For instance, several ads depicted in the report show how guns are marketed on TikTok by equating gun ownership to female sexuality. One ad contained images of a woman in sexually provocative clothing holding several semi-automatic weapons, also known as a “gun bunny,” with the caption, “Girls don’t want flowers for Valentine’s Day, we want guns.”

(Photo credit: @gunwaifu / TikTok)

Other ads on Instagram and Facebook depict children holding weapons, including one Facebook post by manufacturer Daniel Defense with the caption: “Train up a child in the way he should go, and when he is old, he will not depart from it.” The post was made the same day the Robb Elementary School shooter in Uvalde, TX used a Daniel Defense rifle to kill 19 children and injure 17 other people. 

(Photo credit: Daniel Defense / X)

“There is a direct correlation you can make between dangerous marketing practices and how they have gotten even worse and the rise of gun violence amongst young people,” Hockley said. “[These are] impressionable young people that are still developing their mental capacity and maturity, so [manufacturers] are making very dangerous decisions.” 

Based on the report, it is still far too easy for children to gain access to dangerous and violent firearm content. 

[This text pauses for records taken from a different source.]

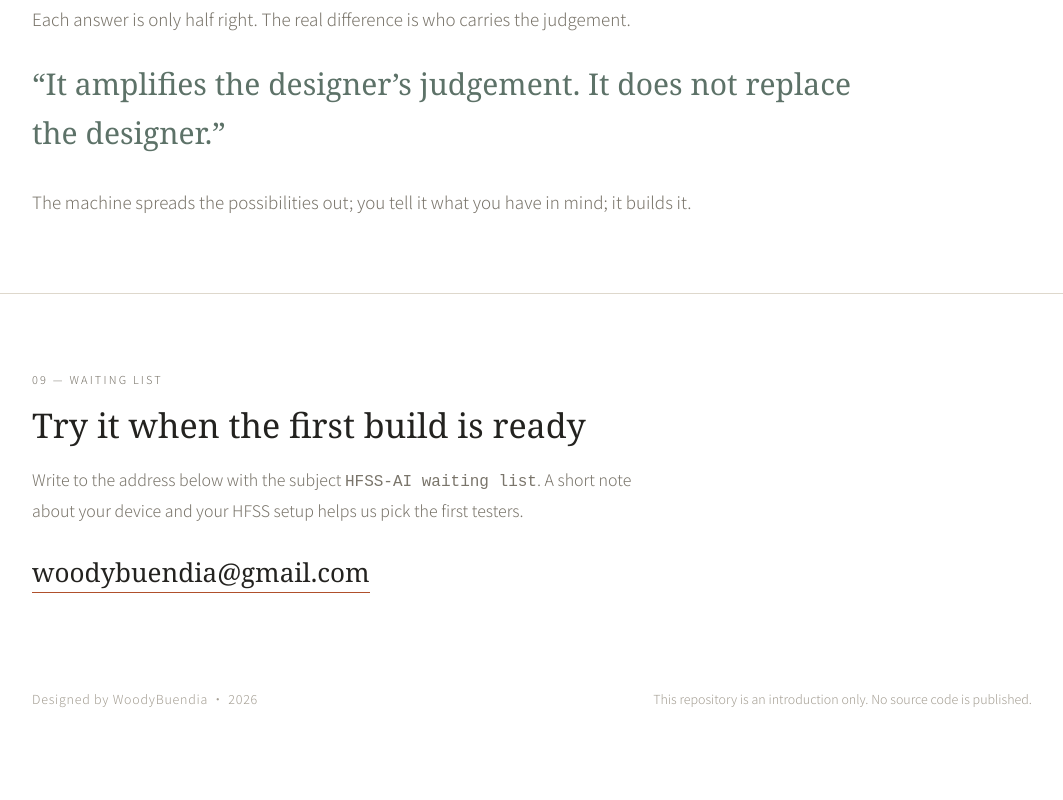
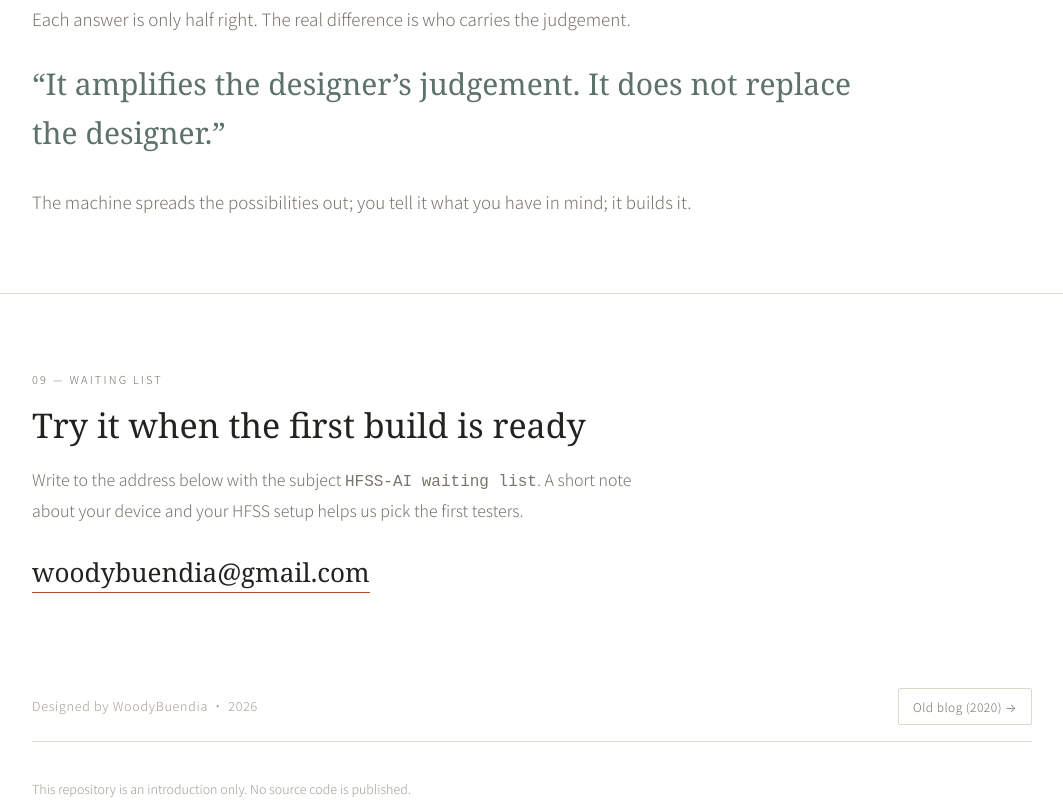
Before and after one commit to WoodyBuendia/HFSS-AI, a plain HTML site: page docs/index.html in a window 1280 px wide. Shown: the part 6313-7113 px from the top of the page, without its empty margins (108-1171 px from the left). Before the commit the page ends 7023 px from the top, so only its background shows below. Drawn offline with Linux system fonts and the light colour scheme.

Commit message:
Serve site at woodybuendia.site; link the old 2020 blog from the footer

```diff
--- a/docs/index.html
+++ b/docs/index.html
@@ -115,6 +115,13 @@
   footer{padding:44px 0 60px;color:var(--faint);font-size:12.5px;display:flex;
          justify-content:space-between;gap:20px;flex-wrap:wrap}
   footer .credit{letter-spacing:.06em}
+  footer .frow{display:flex;justify-content:space-between;align-items:center;gap:16px;
+               flex-wrap:wrap;width:100%;padding-bottom:16px;margin-bottom:16px;
+               border-bottom:1px solid var(--rule)}
+  footer .oldlink{display:inline-block;text-decoration:none;font-size:12px;letter-spacing:.04em;
+                  padding:7px 14px;border:1px solid var(--rule);border-radius:2px;
+                  color:var(--muted);transition:.15s}
+  footer .oldlink:hover{border-color:var(--accent);color:var(--accent);background:#fdf6f2}
 </style>
 </head>
 <body data-lang="en">
@@ -381,7 +388,12 @@
 </main>
 
 <footer class="wrap">
-  <span class="credit">Designed by WoodyBuendia · 2026</span>
+  <div class="frow">
+    <span class="credit">Designed by WoodyBuendia · 2026</span>
+    <a class="oldlink" href="https://git.woodybuendia.site/">
+      <span class="en">Old blog (2020) →</span><span class="zh">旧博客（2020）→</span>
+    </a>
+  </div>
   <span>
     <span class="en">This repository is an introduction only. No source code is published.</span>
     <span class="zh">本仓库只做介绍，不包含源代码。</span>
```
Also changed, not shown: 1 other file.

As part of the report, Sandy Hook Promise ran an experiment in which it created a TikTok account posing as a 13-year-old boy. On the first day of launching the account, the “boy” lingered over and liked a post from SteveO, the writer and creator of Jackass

In the following several days, the account was served several pieces of military-style content related to loading and firing assault-style weapons, how to create a 3D printed “ghost” gun and tactical, military-style drills. 

“We also want to hold social media companies to account in terms of the way algorithms work there,” Hockley said.

In the meantime, Sandy Hook Promise continues to call on the ad industry and on parents to fight for change through a campaign titled UnTargeting Kids. 

The campaign asks advertisers, manufacturers and parents to push for more research on the correlation between marketing and increased gun violence, demand that the firearm industry take action and self-regulate and ask Congress to speak up and act against these harmful marketing practices. 

“We’d love for marketing firms, advertisers, influencers and social media companies to stand up and ensure that they are regulating what’s appropriate and what’s not by lending their voice to this issue, demanding change and positive support because some of the stuff is truly very egregious,” Hockley said.

This article originally appeared on Campaign US.